Go through the entries and copy every line that has the string "What" in it.
Segment Start: Exercise input
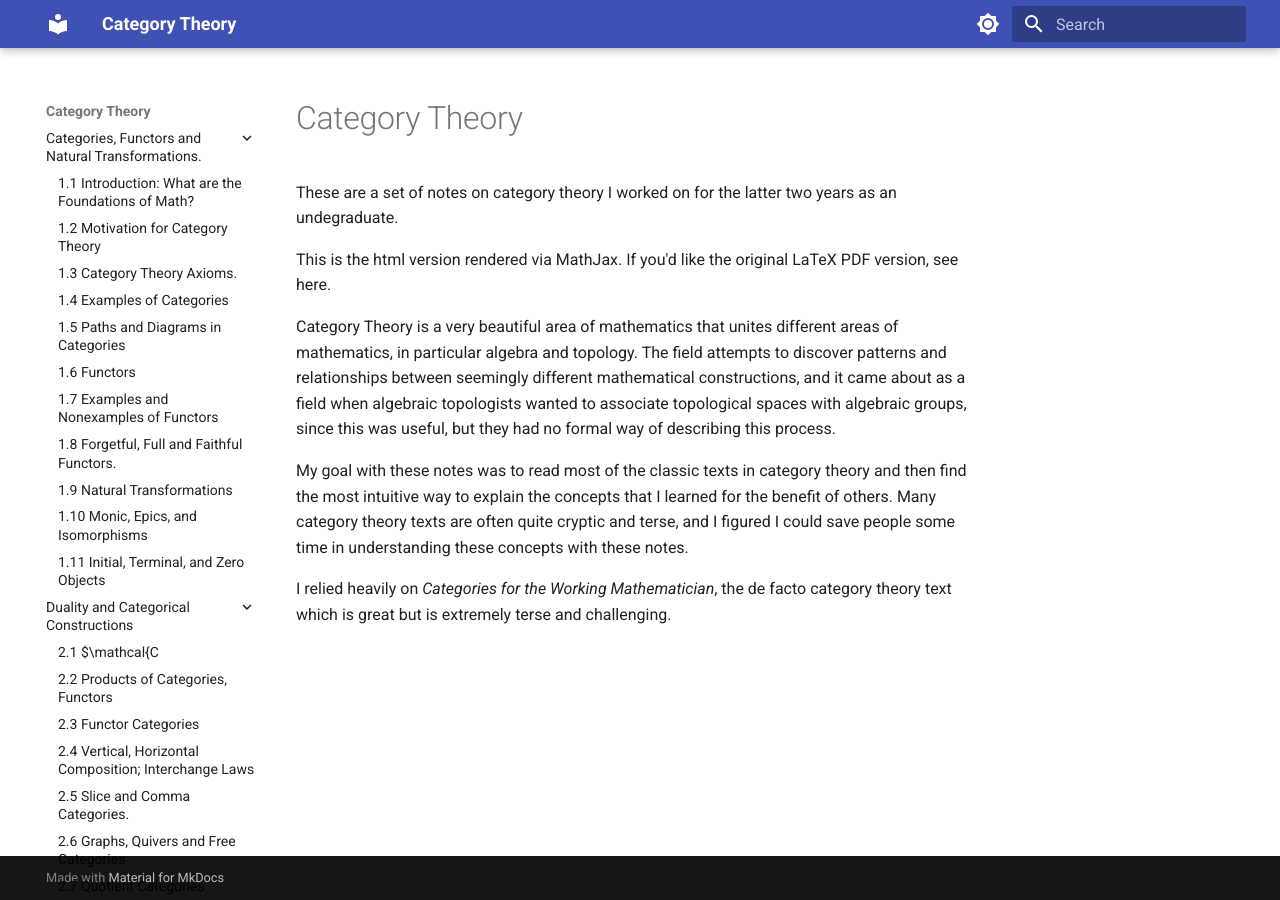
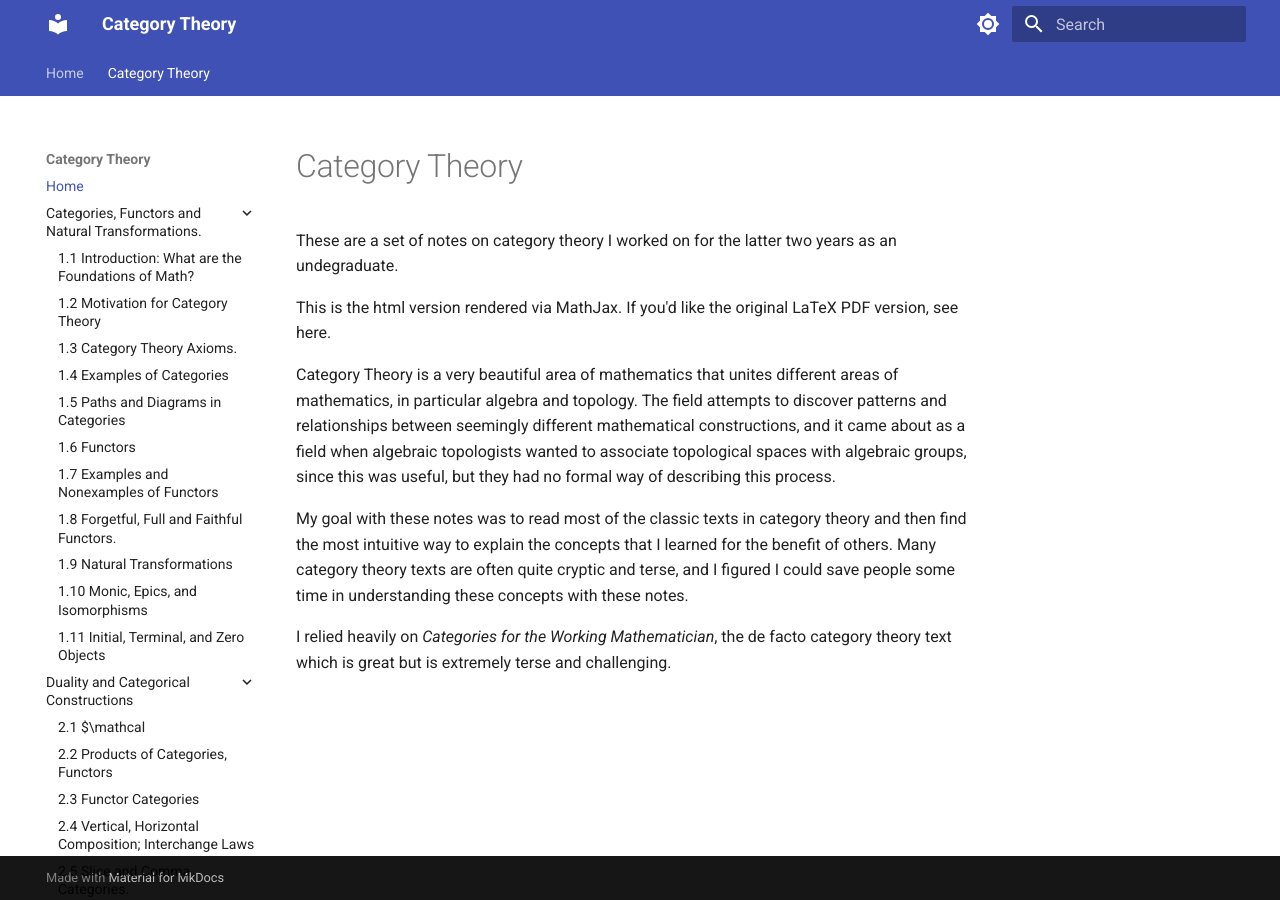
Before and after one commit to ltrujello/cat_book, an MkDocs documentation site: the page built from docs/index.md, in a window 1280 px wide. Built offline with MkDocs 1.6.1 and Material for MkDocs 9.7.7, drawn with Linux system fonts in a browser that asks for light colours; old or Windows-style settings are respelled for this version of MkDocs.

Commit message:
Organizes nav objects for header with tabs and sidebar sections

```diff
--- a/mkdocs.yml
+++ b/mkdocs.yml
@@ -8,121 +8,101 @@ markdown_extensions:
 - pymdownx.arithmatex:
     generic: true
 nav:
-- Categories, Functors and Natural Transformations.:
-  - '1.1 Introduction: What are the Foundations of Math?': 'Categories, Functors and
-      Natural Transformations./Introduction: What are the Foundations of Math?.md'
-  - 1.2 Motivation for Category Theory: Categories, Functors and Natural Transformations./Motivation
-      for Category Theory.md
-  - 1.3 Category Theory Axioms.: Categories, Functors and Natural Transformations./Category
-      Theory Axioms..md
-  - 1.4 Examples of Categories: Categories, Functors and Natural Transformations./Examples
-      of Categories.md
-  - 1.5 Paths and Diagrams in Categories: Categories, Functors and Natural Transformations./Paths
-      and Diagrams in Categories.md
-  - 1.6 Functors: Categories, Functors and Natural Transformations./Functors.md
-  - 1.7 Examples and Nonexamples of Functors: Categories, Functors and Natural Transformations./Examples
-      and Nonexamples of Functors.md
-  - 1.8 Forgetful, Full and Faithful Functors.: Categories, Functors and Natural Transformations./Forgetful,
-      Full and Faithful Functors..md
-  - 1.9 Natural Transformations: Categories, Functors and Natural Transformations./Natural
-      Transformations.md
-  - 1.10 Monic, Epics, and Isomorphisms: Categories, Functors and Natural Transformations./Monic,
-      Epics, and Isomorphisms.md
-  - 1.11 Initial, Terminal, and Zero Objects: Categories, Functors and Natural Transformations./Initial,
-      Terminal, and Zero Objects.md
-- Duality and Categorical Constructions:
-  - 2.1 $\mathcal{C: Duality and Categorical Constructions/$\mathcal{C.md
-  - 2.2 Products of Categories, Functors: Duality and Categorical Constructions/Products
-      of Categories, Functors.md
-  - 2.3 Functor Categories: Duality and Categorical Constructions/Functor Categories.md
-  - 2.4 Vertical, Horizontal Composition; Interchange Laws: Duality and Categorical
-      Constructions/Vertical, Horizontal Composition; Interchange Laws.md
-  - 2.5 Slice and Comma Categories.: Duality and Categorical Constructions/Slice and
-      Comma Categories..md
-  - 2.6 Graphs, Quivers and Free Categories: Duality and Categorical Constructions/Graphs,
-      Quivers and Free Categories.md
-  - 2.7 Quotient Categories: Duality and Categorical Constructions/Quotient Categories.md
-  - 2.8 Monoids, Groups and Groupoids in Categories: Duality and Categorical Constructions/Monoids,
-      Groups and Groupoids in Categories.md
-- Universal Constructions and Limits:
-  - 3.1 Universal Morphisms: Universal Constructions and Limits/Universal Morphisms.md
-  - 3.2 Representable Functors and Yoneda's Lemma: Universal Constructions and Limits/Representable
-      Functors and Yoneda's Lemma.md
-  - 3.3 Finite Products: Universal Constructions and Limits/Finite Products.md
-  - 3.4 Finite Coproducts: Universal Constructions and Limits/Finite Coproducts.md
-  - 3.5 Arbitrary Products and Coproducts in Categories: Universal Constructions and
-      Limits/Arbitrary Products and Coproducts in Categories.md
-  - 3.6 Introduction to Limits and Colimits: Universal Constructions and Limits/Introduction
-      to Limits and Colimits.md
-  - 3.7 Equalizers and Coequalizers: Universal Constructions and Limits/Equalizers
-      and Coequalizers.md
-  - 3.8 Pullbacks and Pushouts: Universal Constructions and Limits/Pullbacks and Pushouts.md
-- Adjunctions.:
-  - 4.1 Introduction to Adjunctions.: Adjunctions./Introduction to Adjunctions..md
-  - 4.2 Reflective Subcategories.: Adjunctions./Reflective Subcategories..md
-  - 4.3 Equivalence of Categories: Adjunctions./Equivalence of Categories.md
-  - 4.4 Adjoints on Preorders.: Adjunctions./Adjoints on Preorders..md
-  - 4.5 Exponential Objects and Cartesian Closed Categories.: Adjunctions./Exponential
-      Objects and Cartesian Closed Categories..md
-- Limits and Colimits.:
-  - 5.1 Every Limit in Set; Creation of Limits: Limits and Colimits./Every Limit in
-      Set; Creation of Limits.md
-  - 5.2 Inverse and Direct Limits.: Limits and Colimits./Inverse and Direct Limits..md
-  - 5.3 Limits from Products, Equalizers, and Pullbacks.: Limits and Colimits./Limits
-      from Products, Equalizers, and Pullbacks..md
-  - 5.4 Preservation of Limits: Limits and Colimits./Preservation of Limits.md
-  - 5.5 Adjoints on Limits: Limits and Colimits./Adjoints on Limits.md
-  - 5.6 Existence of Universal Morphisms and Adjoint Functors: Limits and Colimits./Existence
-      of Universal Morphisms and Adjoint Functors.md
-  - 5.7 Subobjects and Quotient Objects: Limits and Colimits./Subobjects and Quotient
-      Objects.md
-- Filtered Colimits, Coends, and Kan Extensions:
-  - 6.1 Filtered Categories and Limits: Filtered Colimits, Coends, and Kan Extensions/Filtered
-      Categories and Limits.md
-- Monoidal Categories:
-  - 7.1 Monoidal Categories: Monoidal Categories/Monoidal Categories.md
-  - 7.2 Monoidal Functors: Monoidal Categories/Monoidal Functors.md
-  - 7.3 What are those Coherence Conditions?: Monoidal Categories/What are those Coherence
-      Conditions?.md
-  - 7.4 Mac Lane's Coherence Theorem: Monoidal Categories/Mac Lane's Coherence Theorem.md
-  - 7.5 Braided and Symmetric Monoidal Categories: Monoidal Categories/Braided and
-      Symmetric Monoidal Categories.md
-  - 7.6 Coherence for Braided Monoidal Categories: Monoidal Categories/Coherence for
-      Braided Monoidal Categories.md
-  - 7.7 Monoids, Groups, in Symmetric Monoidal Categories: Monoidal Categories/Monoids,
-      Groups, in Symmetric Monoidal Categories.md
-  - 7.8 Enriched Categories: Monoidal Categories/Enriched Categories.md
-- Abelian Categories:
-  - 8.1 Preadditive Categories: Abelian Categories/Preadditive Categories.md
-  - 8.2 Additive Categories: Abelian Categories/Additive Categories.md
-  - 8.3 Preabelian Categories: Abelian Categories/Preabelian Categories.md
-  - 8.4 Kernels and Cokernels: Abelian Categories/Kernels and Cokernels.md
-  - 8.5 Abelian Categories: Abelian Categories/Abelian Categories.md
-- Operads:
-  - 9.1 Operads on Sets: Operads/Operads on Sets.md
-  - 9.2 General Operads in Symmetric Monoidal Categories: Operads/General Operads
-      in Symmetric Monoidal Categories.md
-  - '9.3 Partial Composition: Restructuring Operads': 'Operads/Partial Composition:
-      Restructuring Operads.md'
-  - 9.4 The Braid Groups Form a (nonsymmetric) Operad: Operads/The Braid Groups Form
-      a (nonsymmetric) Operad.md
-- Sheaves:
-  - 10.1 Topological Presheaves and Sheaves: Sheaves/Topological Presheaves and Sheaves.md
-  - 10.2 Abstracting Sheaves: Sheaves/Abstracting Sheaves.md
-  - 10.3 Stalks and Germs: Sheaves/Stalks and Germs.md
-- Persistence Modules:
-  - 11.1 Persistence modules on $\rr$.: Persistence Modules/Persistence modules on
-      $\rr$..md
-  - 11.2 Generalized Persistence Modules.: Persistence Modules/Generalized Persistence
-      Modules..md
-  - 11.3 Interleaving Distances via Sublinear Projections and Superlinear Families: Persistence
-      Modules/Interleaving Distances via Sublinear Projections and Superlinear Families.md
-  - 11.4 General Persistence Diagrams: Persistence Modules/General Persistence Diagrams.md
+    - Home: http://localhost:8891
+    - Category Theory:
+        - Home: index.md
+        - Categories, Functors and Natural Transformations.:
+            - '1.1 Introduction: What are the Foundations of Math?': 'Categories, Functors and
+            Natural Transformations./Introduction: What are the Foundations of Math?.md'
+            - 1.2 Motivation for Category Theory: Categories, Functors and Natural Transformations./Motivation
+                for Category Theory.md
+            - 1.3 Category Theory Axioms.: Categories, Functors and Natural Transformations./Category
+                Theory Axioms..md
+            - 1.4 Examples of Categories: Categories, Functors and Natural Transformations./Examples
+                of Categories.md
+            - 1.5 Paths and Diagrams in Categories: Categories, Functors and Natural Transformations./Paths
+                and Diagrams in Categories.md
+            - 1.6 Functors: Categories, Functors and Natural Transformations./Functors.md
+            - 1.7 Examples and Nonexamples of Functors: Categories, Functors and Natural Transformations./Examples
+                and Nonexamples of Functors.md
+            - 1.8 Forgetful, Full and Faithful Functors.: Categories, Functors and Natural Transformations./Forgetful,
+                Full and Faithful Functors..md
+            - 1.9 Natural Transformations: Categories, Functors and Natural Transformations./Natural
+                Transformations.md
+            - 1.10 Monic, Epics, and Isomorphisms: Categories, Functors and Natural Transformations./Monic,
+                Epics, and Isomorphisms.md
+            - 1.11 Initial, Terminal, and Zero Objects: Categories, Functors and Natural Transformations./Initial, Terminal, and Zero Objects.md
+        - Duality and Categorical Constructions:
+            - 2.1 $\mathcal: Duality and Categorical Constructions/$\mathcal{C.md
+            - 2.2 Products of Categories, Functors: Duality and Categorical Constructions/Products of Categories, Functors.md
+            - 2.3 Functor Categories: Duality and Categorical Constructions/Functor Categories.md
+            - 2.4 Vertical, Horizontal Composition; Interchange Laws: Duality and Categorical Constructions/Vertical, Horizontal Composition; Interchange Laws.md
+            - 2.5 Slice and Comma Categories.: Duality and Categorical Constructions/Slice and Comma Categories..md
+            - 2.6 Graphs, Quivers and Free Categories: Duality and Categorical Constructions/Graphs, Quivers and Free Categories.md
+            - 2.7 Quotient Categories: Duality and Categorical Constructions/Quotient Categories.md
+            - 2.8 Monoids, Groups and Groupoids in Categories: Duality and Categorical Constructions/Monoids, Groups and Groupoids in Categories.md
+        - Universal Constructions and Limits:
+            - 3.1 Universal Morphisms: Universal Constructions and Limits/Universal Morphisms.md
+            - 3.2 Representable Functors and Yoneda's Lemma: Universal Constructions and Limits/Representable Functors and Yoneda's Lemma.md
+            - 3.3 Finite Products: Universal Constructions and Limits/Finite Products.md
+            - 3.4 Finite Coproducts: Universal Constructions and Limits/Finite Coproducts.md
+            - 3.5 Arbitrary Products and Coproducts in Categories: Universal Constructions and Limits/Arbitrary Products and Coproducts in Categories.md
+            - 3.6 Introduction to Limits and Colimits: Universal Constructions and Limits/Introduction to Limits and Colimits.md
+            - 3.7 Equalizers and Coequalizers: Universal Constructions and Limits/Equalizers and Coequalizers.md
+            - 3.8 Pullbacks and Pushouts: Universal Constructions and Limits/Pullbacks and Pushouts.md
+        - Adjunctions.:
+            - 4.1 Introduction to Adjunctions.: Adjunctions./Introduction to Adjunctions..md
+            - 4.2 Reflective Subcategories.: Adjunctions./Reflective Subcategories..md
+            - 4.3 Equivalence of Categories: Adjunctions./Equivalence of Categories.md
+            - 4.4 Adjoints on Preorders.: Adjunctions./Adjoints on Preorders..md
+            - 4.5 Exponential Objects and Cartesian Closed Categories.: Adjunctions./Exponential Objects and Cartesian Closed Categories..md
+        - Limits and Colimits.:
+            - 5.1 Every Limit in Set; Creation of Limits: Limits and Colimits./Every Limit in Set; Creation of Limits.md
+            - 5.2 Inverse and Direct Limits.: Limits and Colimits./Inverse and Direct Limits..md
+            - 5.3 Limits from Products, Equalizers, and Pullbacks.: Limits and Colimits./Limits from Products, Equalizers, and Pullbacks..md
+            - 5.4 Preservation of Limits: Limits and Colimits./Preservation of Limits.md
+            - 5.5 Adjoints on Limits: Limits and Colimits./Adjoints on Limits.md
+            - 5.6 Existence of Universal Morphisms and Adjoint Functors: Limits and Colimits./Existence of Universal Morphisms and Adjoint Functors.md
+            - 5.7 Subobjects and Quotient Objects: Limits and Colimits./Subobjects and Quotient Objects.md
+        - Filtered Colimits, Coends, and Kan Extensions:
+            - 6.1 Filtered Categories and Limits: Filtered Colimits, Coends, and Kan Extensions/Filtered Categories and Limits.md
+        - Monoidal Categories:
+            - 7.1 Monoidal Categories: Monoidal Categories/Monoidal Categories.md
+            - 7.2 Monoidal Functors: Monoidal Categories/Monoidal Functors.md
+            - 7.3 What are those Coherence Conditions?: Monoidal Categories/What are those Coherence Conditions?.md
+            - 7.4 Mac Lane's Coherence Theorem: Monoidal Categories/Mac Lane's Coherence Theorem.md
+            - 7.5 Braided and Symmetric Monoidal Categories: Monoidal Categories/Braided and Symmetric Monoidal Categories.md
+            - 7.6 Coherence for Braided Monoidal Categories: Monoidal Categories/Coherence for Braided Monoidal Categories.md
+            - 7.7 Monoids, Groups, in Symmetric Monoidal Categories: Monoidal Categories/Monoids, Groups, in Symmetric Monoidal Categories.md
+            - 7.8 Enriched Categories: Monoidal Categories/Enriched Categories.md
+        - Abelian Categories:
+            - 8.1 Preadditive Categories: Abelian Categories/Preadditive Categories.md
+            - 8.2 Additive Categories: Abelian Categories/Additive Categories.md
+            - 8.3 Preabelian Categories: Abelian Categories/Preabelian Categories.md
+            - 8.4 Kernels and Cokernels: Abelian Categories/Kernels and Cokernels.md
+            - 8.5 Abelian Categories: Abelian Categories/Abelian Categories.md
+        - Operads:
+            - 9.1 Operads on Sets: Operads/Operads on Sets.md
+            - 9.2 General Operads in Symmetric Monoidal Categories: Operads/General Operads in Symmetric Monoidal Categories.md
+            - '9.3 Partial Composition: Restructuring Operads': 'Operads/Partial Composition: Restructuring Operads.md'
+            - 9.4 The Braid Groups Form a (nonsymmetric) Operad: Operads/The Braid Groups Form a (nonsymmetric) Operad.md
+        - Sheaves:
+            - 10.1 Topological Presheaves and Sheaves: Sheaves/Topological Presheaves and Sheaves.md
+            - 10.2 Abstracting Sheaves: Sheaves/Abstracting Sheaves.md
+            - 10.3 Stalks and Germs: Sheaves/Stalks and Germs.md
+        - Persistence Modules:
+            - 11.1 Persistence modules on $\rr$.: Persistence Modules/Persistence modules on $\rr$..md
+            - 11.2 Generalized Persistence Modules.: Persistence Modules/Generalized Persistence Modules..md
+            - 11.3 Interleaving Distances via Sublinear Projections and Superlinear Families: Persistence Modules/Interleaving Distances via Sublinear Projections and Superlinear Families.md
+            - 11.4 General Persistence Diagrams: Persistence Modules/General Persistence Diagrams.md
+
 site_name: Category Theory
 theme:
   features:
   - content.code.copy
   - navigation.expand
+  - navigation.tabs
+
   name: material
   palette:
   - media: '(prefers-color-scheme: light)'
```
Segment End: Exercise input
*Problem solution*.
-  - '1.1 Introduction: What are the Foundations of Math?': 'Categories, Functors and
-      Natural Transformations./Introduction: What are the Foundations of Math?.md'
-  - 7.3 What are those Coherence Conditions?: Monoidal Categories/What are those Coherence
+            - '1.1 Introduction: What are the Foundations of Math?': 'Categories, Functors and
+            Natural Transformations./Introduction: What are the Foundations of Math?.md'
+            - 7.3 What are those Coherence Conditions?: Monoidal Categories/What are those Coherence Conditions?.md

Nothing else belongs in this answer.